→ Task: Before printing the listing, strip out its pictures and keep everything else exact.

== Records for the exercise

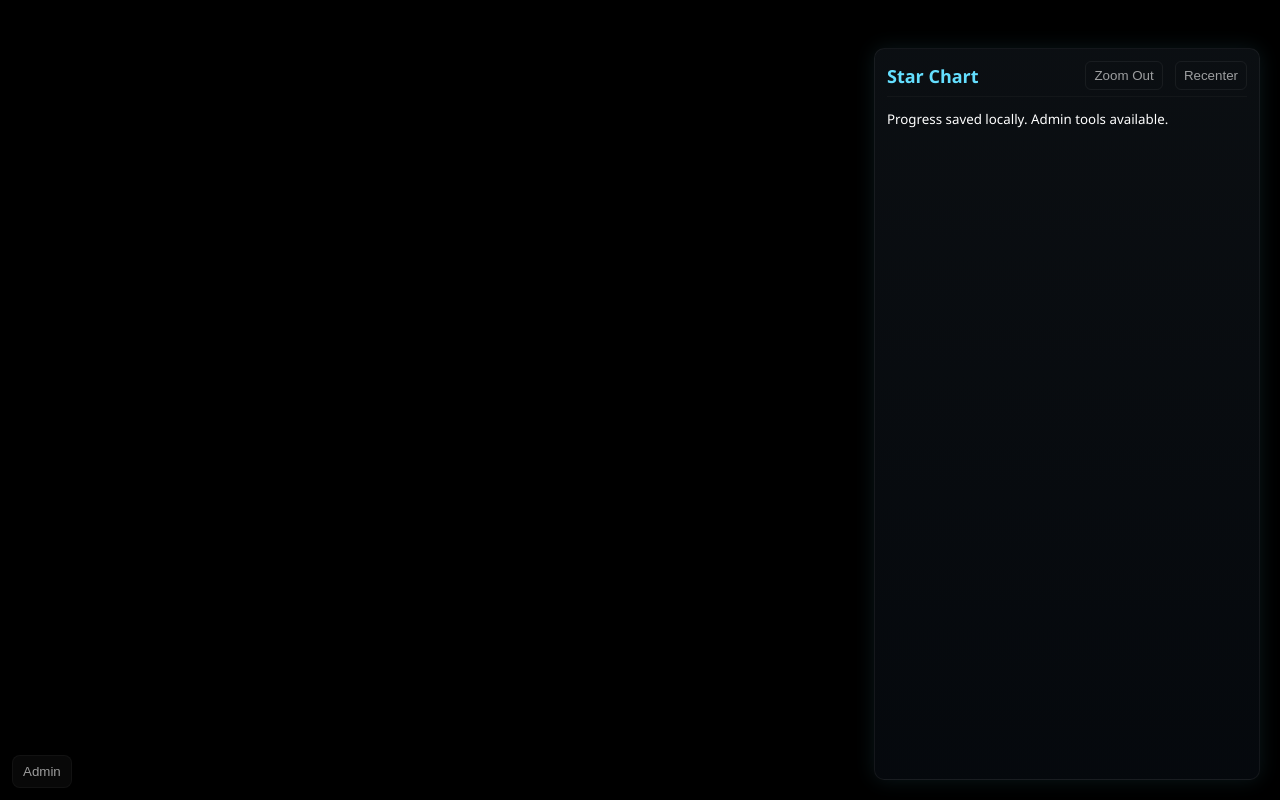
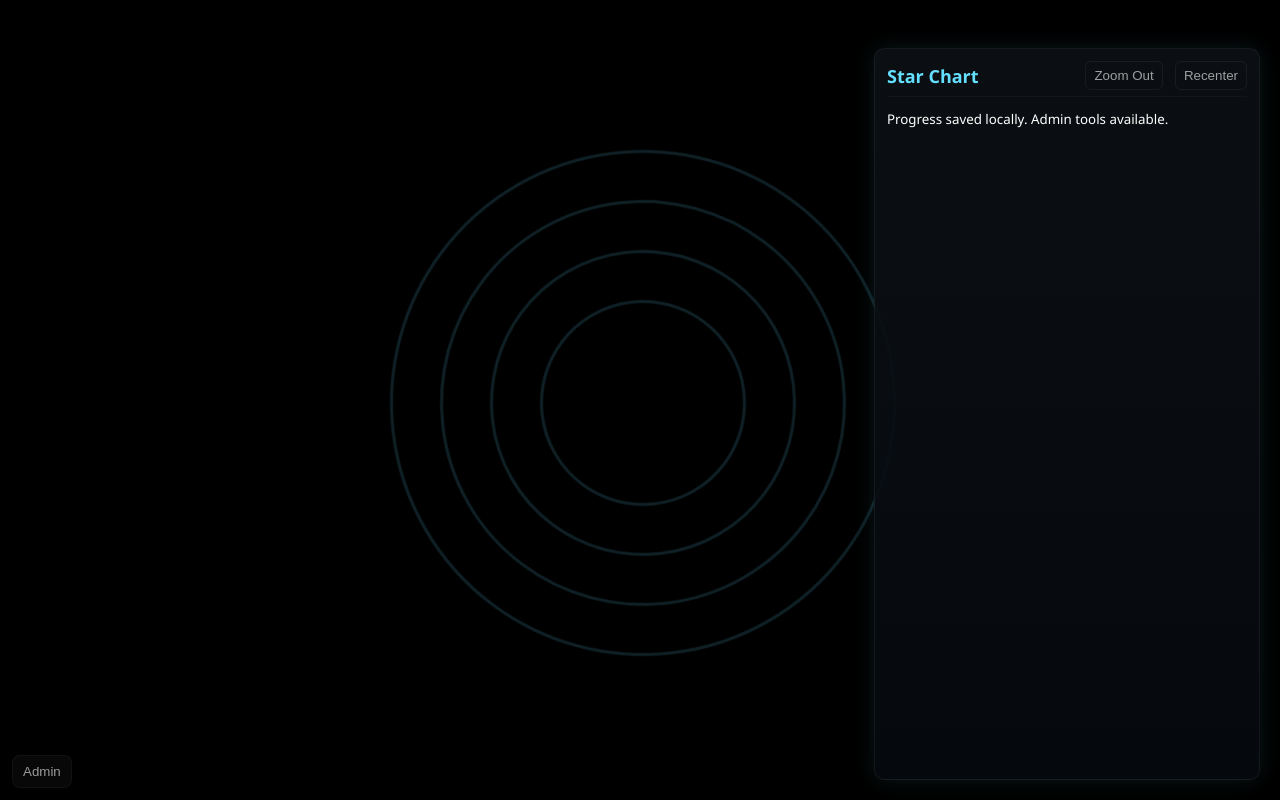
Before and after one commit to Certified-Epic/ultimate_completionist, a plain HTML site: page index.html in a window 1280 px wide. Drawn offline with Linux system fonts and the light colour scheme.

Commit message:
Update index.html

```diff
--- a/index.html
+++ b/index.html
@@ -7,6 +7,12 @@
   <link rel="stylesheet" href="./style.css" />
 </head>
 <body>
+<div class="solar-system">
+  <div class="orbit orbit-1"></div>
+  <div class="orbit orbit-2"></div>
+  <div class="orbit orbit-3"></div>
+  <div class="orbit orbit-4"></div>
+</div>
   <canvas id="starChart"></canvas>
 
   <!-- Hover resource tooltip -->
```
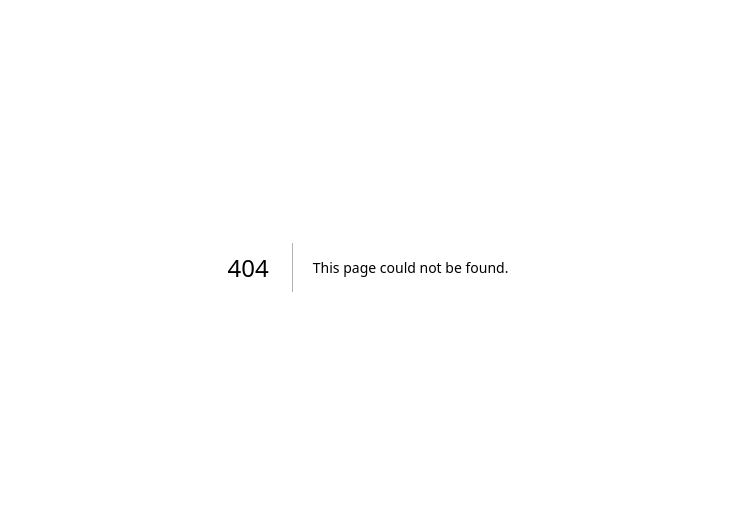
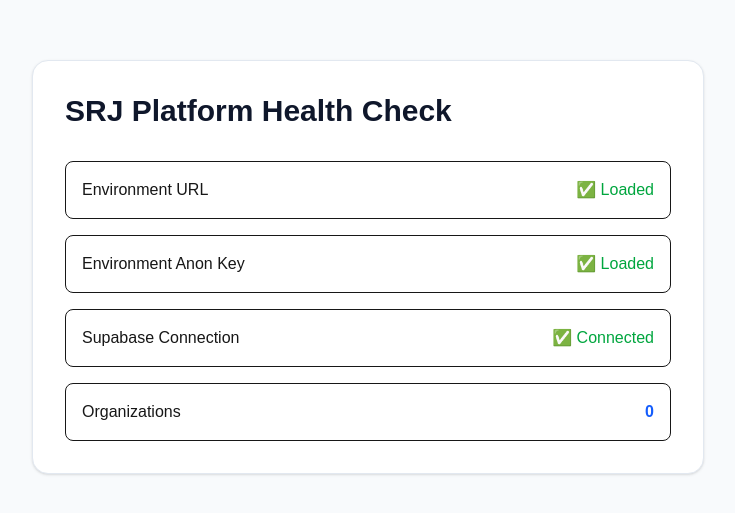
Before and after one commit to srj-platform/srj-platform, a Next.js app: page /health in a window 1280 px wide. Before the commit this address had no page. Shown: the part 133-646 px from the top of the page, without its empty margins (272-1007 px from the left). Built offline with nearby package versions, Linux system fonts and the light colour scheme; no server answers; the database is empty.

Commit message:
feat(organization): implement organization foundation

```diff
--- /dev/null
+++ b/app/health/page.tsx
@@ -0,0 +1,70 @@
+import { checkSupabaseHealth } from "@/src/infrastructure/supabase/health";
+import { organizationRepository } from "@/src/repositories/organization.repository";
+
+export default async function HealthPage() {
+  const health = await checkSupabaseHealth();
+  const organizationCount =
+  await organizationRepository.getCount();
+
+  const hasUrl = !!process.env.NEXT_PUBLIC_SUPABASE_URL;
+  const hasAnonKey = !!process.env.NEXT_PUBLIC_SUPABASE_ANON_KEY;
+
+  return (
+    <main className="flex min-h-screen items-center justify-center bg-slate-50">
+      <div className="w-full max-w-2xl rounded-2xl border border-slate-200 bg-white p-8 shadow">
+
+        <h1 className="text-3xl font-bold text-slate-900">
+          SRJ Platform Health Check
+        </h1>
+
+        <div className="mt-8 space-y-4">
+
+          <div className="flex items-center justify-between rounded-lg border p-4">
+            <span>Environment URL</span>
+
+            <span className={hasUrl ? "text-green-600" : "text-red-600"}>
+              {hasUrl ? "✅ Loaded" : "❌ Missing"}
+            </span>
+          </div>
+
+          <div className="flex items-center justify-between rounded-lg border p-4">
+            <span>Environment Anon Key</span>
+
+            <span className={hasAnonKey ? "text-green-600" : "text-red-600"}>
+              {hasAnonKey ? "✅ Loaded" : "❌ Missing"}
+            </span>
+          </div>
+
+          <div className="flex items-center justify-between rounded-lg border p-4">
+            <span>Supabase Connection</span>
+
+            <span
+              className={
+                health.connected
+                  ? "text-green-600"
+                  : "text-red-600"
+              }
+            >
+              {health.connected
+                ? "✅ Connected"
+                : `❌ ${health.message}`}
+
+            </span>
+
+          </div>
+
+          <div className="flex items-center justify-between rounded-lg border p-4">
+            <span>Organizations</span>
+
+             <span className="font-semibold text-blue-600">
+             {organizationCount}
+             </span>
+          </div>
+
+        </div>
+
+      </div>
+
+    </main>
+  );
+}
--- a/package.json
+++ b/package.json
@@ -9,6 +9,7 @@
     "lint": "eslint"
   },
   "dependencies": {
+    "@supabase/supabase-js": "^2.110.0",
     "next": "16.2.9",
     "react": "19.2.4",
     "react-dom": "19.2.4"
--- /dev/null
+++ b/src/infrastructure/supabase/client.ts
@@ -0,0 +1,9 @@
+import { createClient } from "@supabase/supabase-js";
+
+const supabaseUrl = process.env.NEXT_PUBLIC_SUPABASE_URL!;
+const supabaseAnonKey = process.env.NEXT_PUBLIC_SUPABASE_ANON_KEY!;
+
+export const supabase = createClient(
+  supabaseUrl,
+  supabaseAnonKey
+);
--- /dev/null
+++ b/src/infrastructure/supabase/health.ts
@@ -0,0 +1,24 @@
+import { supabase } from "./client";
+
+export async function checkSupabaseHealth() {
+  try {
+    const { error } = await supabase.auth.getSession();
+
+    if (error) {
+      return {
+        connected: false,
+        message: error.message,
+      };
+    }
+
+    return {
+      connected: true,
+      message: "Supabase connection successful",
+    };
+  } catch (err) {
+    return {
+      connected: false,
+      message: err instanceof Error ? err.message : "Unknown error",
+    };
+  }
+}
--- /dev/null
+++ b/src/repositories/organization.repository.ts
@@ -0,0 +1,34 @@
+import { supabase } from "@/src/infrastructure/supabase/client";
+
+export class OrganizationRepository {
+  async getAll() {
+    const { data, error } = await supabase
+      .from("organizations")
+      .select("*")
+      .order("name");
+
+    if (error) {
+      throw error;
+    }
+
+    return data;
+  }
+
+  async getCount() {
+    const { count, error } = await supabase
+      .from("organizations")
+      .select("*", {
+        count: "exact",
+        head: true,
+      });
+
+    if (error) {
+      throw error;
+    }
+
+    return count ?? 0;
+  }
+}
+
+export const organizationRepository =
+  new OrganizationRepository();
```
Also changed, not shown: 2 other files (tests, documents, lock files or other folders).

====

→ Task solution:
Before and after one commit to Certified-Epic/ultimate_completionist, a plain HTML site: page index.html in a window 1280 px wide. Drawn offline with Linux system fonts and the light colour scheme.

Commit message:
Update index.html

```diff
--- a/index.html
+++ b/index.html
@@ -7,6 +7,12 @@
   <link rel="stylesheet" href="./style.css" />
 </head>
 <body>
+<div class="solar-system">
+  <div class="orbit orbit-1"></div>
+  <div class="orbit orbit-2"></div>
+  <div class="orbit orbit-3"></div>
+  <div class="orbit orbit-4"></div>
+</div>
   <canvas id="starChart"></canvas>
 
   <!-- Hover resource tooltip -->
```
Before and after one commit to srj-platform/srj-platform, a Next.js app: page /health in a window 1280 px wide. Before the commit this address had no page. Shown: the part 133-646 px from the top of the page, without its empty margins (272-1007 px from the left). Built offline with nearby package versions, Linux system fonts and the light colour scheme; no server answers; the database is empty.

Commit message:
feat(organization): implement organization foundation

```diff
--- /dev/null
+++ b/app/health/page.tsx
@@ -0,0 +1,70 @@
+import { checkSupabaseHealth } from "@/src/infrastructure/supabase/health";
+import { organizationRepository } from "@/src/repositories/organization.repository";
+
+export default async function HealthPage() {
+  const health = await checkSupabaseHealth();
+  const organizationCount =
+  await organizationRepository.getCount();
+
+  const hasUrl = !!process.env.NEXT_PUBLIC_SUPABASE_URL;
+  const hasAnonKey = !!process.env.NEXT_PUBLIC_SUPABASE_ANON_KEY;
+
+  return (
+    <main className="flex min-h-screen items-center justify-center bg-slate-50">
+      <div className="w-full max-w-2xl rounded-2xl border border-slate-200 bg-white p-8 shadow">
+
+        <h1 className="text-3xl font-bold text-slate-900">
+          SRJ Platform Health Check
+        </h1>
+
+        <div className="mt-8 space-y-4">
+
+          <div className="flex items-center justify-between rounded-lg border p-4">
+            <span>Environment URL</span>
+
+            <span className={hasUrl ? "text-green-600" : "text-red-600"}>
+              {hasUrl ? "✅ Loaded" : "❌ Missing"}
+            </span>
+          </div>
+
+          <div className="flex items-center justify-between rounded-lg border p-4">
+            <span>Environment Anon Key</span>
+
+            <span className={hasAnonKey ? "text-green-600" : "text-red-600"}>
+              {hasAnonKey ? "✅ Loaded" : "❌ Missing"}
+            </span>
+          </div>
+
+          <div className="flex items-center justify-between rounded-lg border p-4">
+            <span>Supabase Connection</span>
+
+            <span
+              className={
+                health.connected
+                  ? "text-green-600"
+                  : "text-red-600"
+              }
+            >
+              {health.connected
+                ? "✅ Connected"
+                : `❌ ${health.message}`}
+
+            </span>
+
+          </div>
+
+          <div className="flex items-center justify-between rounded-lg border p-4">
+            <span>Organizations</span>
+
+             <span className="font-semibold text-blue-600">
+             {organizationCount}
+             </span>
+          </div>
+
+        </div>
+
+      </div>
+
+    </main>
+  );
+}
--- a/package.json
+++ b/package.json
@@ -9,6 +9,7 @@
     "lint": "eslint"
   },
   "dependencies": {
+    "@supabase/supabase-js": "^2.110.0",
     "next": "16.2.9",
     "react": "19.2.4",
     "react-dom": "19.2.4"
--- /dev/null
+++ b/src/infrastructure/supabase/client.ts
@@ -0,0 +1,9 @@
+import { createClient } from "@supabase/supabase-js";
+
+const supabaseUrl = process.env.NEXT_PUBLIC_SUPABASE_URL!;
+const supabaseAnonKey = process.env.NEXT_PUBLIC_SUPABASE_ANON_KEY!;
+
+export const supabase = createClient(
+  supabaseUrl,
+  supabaseAnonKey
+);
--- /dev/null
+++ b/src/infrastructure/supabase/health.ts
@@ -0,0 +1,24 @@
+import { supabase } from "./client";
+
+export async function checkSupabaseHealth() {
+  try {
+    const { error } = await supabase.auth.getSession();
+
+    if (error) {
+      return {
+        connected: false,
+        message: error.message,
+      };
+    }
+
+    return {
+      connected: true,
+      message: "Supabase connection successful",
+    };
+  } catch (err) {
+    return {
+      connected: false,
+      message: err instanceof Error ? err.message : "Unknown error",
+    };
+  }
+}
--- /dev/null
+++ b/src/repositories/organization.repository.ts
@@ -0,0 +1,34 @@
+import { supabase } from "@/src/infrastructure/supabase/client";
+
+export class OrganizationRepository {
+  async getAll() {
+    const { data, error } = await supabase
+      .from("organizations")
+      .select("*")
+      .order("name");
+
+    if (error) {
+      throw error;
+    }
+
+    return data;
+  }
+
+  async getCount() {
+    const { count, error } = await supabase
+      .from("organizations")
+      .select("*", {
+        count: "exact",
+        head: true,
+      });
+
+    if (error) {
+      throw error;
+    }
+
+    return count ?? 0;
+  }
+}
+
+export const organizationRepository =
+  new OrganizationRepository();
```
Also changed, not shown: 2 other files (tests, documents, lock files or other folders).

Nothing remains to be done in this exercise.